C-Extensions allow you to write custom shared libraries in the C language.

Using C-Extensions, C functions implemented in shared libraries can be called from the Genero application code. This feature allows you to extend the language with custom libraries, or existing standard libraries, by writing some 'wrapper functions' to interface with the Genero language.

On regular platforms, C-Extensions are implemented with shared libraries, that are loaded by the fglrun program on demand.

Platforms such as iOS mobile devices do not allow you to load shared libraries. In this case, you must re-link the virtual machine. For more details, see Implementing C-Extensions for GMI.

Function parameters and returned values are passed/returned on the runtime stack, using pop/push functions. Be sure to pop and push the exact number of parameters/returns expected by the caller; otherwise, a fatal stack error will be raised at runtime.

In order to use a C-Extension in your program, you typically specify the library name with the IMPORT instruction at the beginning of the module calling the C-Extension functions. The compiler can then check for the existence of the functions and the library will be automatically loaded at runtime.

The C code written in C-Extensions is usually platform specific, which does not ease the migration of your application to a different operating system, especially when doing a lot of system calls. Additionally, C data types are defined differently depending on the processor architecture (32 / 64 bits issues). This can also be an issue.

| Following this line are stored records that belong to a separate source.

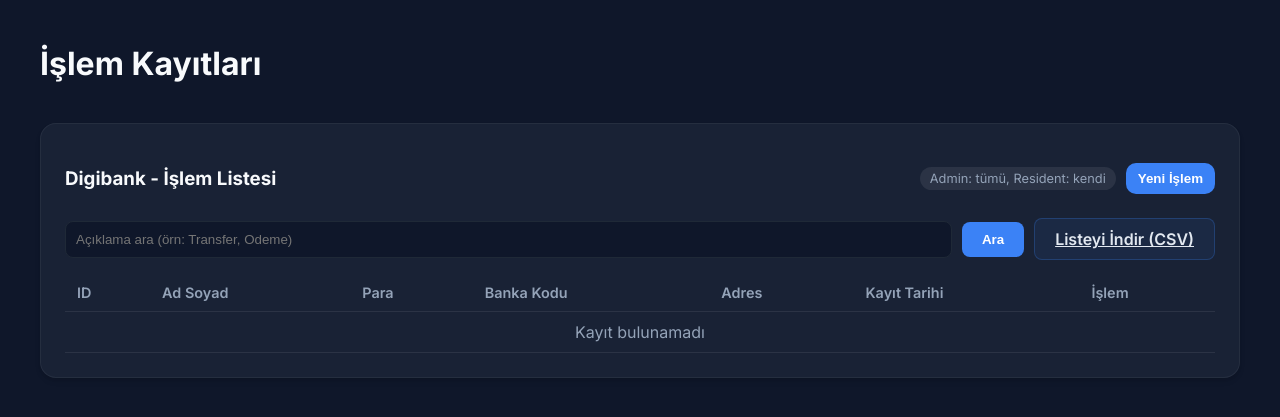
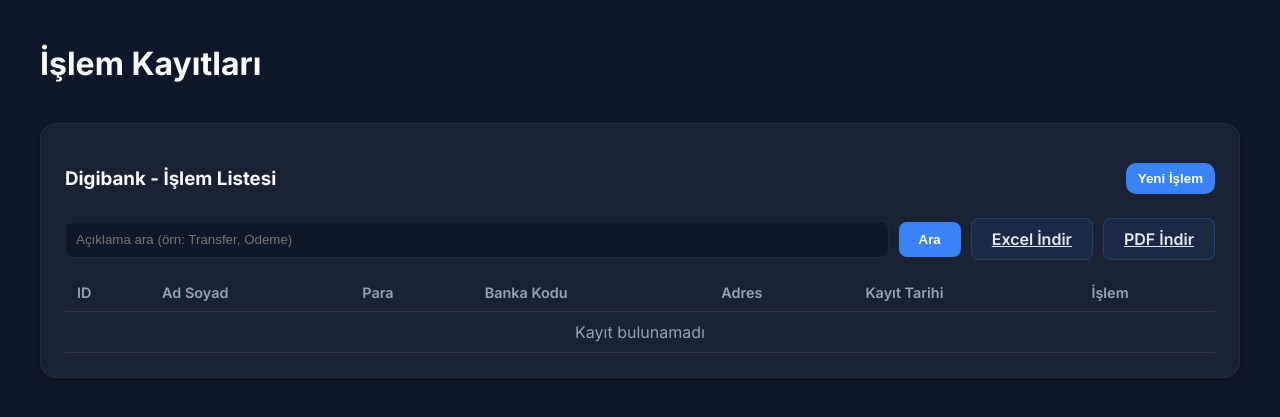
Before and after one commit to ferdiozaydin/digibank, a Flask app: page /transactions in a window 1280 px wide. Shown: the part 106-523 px from the top of the page. Run offline with Flask 3, Linux system fonts and the light colour scheme; the visitor is signed in with stand-in values (Sample User, id 1); data that the repository does not hold is empty.

Commit message:
CSV indirme fonksiyonu Excel (XLSX) olarak güncellendi; PDF indirme seçeneği eklendi ve kullanıcı arayüzü güncellendi.

```diff
--- a/gui/app.py
+++ b/gui/app.py
@@ -1074,7 +1074,7 @@ def transactions():
 
 @app.route('/transactions/download')
 def transactions_download():
-    """Transactions listesini CSV olarak indirir (q parametresi desteklenir)."""
+    """Transactions listesini Excel (XLSX) olarak indirir (q parametresi desteklenir)."""
     q = (request.args.get('q') or '').strip()
 
     try:
@@ -1101,11 +1101,14 @@ def transactions_download():
     except Exception:
         txs = []
 
-    out = io.StringIO()
-    writer = csv.writer(out)
-    writer.writerow(["id", "fullName", "amount", "bankCode", "address", "recordDate"])
+    from openpyxl import Workbook
+
+    wb = Workbook()
+    ws = wb.active
+    ws.title = "transactions"
+    ws.append(["id", "fullName", "amount", "bankCode", "address", "recordDate"])
     for tx in txs:
-        writer.writerow(
+        ws.append(
             [
                 tx.get("id", ""),
                 tx.get("fullName", ""),
@@ -1116,11 +1119,115 @@ def transactions_download():
             ]
         )
 
-    file_buf = io.BytesIO(out.getvalue().encode("utf-8"))
+    file_buf = io.BytesIO()
+    wb.save(file_buf)
+    file_buf.seek(0)
     stamp = datetime.now().strftime("%Y%m%d_%H%M%S")
     safe_q = (q[:40] if q else "all")
-    filename = f"digibank_transactions_{safe_q}_{stamp}.csv"
-    return send_file(file_buf, as_attachment=True, download_name=filename, mimetype='text/csv')
+    filename = f"digibank_transactions_{safe_q}_{stamp}.xlsx"
+    return send_file(
+        file_buf,
+        as_attachment=True,
+        download_name=filename,
+        mimetype='application/vnd.openxmlformats-officedocument.spreadsheetml.sheet',
+    )
+
+
+@app.route('/transactions/download/pdf')
+def transactions_download_pdf():
+    """Transactions listesini PDF olarak indirir (q parametresi desteklenir)."""
+    q = (request.args.get('q') or '').strip()
+
+    try:
+        if q:
+            resp = requests.get(
+                f"{API_URL}/api/transactions/search",
+                params={"q": q},
+                headers=_auth_headers(),
+                timeout=5,
+            )
+        else:
+            resp = requests.get(f"{API_URL}/api/transactions", headers=_auth_headers(), timeout=5)
+
+        redir = _handle_unauthorized(resp, next_path=request.path)
+        if redir:
+            return redir
+
+        txs = resp.json() if resp.status_code == 200 else []
+    except Exception:
+        txs = []
+
+    try:
+        txs = [tx for tx in (txs or []) if _is_valid_manual_tx(tx)]
+    except Exception:
+        txs = []
+
+    def _ascii_tr(s):
+        s = "" if s is None else str(s)
+        table = str.maketrans({
+            "ç": "c",
+            "Ç": "C",
+            "ğ": "g",
+            "Ğ": "G",
+            "ı": "i",
+            "İ": "I",
+            "ö": "o",
+            "Ö": "O",
+            "ş": "s",
+            "Ş": "S",
+            "ü": "u",
+            "Ü": "U",
+        })
+        return s.translate(table)
+
+    from fpdf import FPDF
+
+    pdf = FPDF(orientation="L", unit="mm", format="A4")
+    pdf.set_auto_page_break(auto=True, margin=12)
+    pdf.add_page()
+
+    pdf.set_font("Helvetica", "B", 14)
+    title = f"DigiBank - Islem Listesi ({_ascii_tr(q) if q else 'all'})"
+    pdf.cell(0, 10, title, ln=True)
+
+    headers = ["ID", "Ad Soyad", "Para", "Banka", "Adres", "Tarih"]
+    widths = [16, 55, 25, 30, 120, 28]
+
+    pdf.set_font("Helvetica", "B", 10)
+    for h, w in zip(headers, widths):
+        pdf.cell(w, 8, _ascii_tr(h), border=1)
+    pdf.ln(8)
+
+    pdf.set_font("Helvetica", "", 9)
+    for tx in txs:
+        row = [
+            tx.get("id", ""),
+            tx.get("fullName", ""),
+            tx.get("amount", ""),
+            tx.get("bankCode", ""),
+            tx.get("address", ""),
+            tx.get("recordDate", ""),
+        ]
+        row = [_ascii_tr(v) for v in row]
+
+        # Basit satır: adresi çok uzunsa kes.
+        if len(row[4]) > 80:
+            row[4] = row[4][:77] + "..."
+
+        for v, w in zip(row, widths):
+            pdf.cell(w, 7, v, border=1)
+        pdf.ln(7)
+
+    raw_pdf = pdf.output(dest="S")
+    if isinstance(raw_pdf, (bytes, bytearray)):
+        pdf_bytes = bytes(raw_pdf)
+    else:
+        pdf_bytes = str(raw_pdf).encode("latin-1", errors="replace")
+    file_buf = io.BytesIO(pdf_bytes)
+    stamp = datetime.now().strftime("%Y%m%d_%H%M%S")
+    safe_q = (q[:40] if q else "all")
+    filename = f"digibank_transactions_{safe_q}_{stamp}.pdf"
+    return send_file(file_buf, as_attachment=True, download_name=filename, mimetype='application/pdf')
 
 if __name__ == '__main__':
     app.run(debug=True, host='0.0.0.0', port=8000)
--- a/gui/requirements.txt
+++ b/gui/requirements.txt
@@ -1,2 +1,4 @@
 requests==2.31.0
 Flask==3.0.0
+openpyxl==3.1.5
+fpdf2==2.7.9
--- a/gui/templates/transactions.html
+++ b/gui/templates/transactions.html
@@ -9,7 +9,6 @@
     <div class="card-top">
       <h3>Digibank - İşlem Listesi</h3>
       <div class="pill-row">
-        <span class="pill">Admin: tümü, Resident: kendi</span>
         <button class="btn small" type="button" id="openTxCreate">Yeni İşlem</button>
       </div>
     </div>
@@ -24,7 +23,8 @@
         style="flex:1"
       />
       <button class="btn" type="submit">Ara</button>
-      <a class="btn ghost" href="{{ url_for('transactions_download', q=(q or '')) }}">Listeyi İndir (CSV)</a>
+      <a class="btn ghost" href="{{ url_for('transactions_download', q=(q or '')) }}">Excel İndir</a>
+      <a class="btn ghost" href="{{ url_for('transactions_download_pdf', q=(q or '')) }}">PDF İndir</a>
     </form>
 
     <div class="table-responsive">
```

Make sure that the functions defined in your C-Extensions do not conflict with program functions. In case of conflict, you will get a compiler or a runtime error, depending on the loading technique used.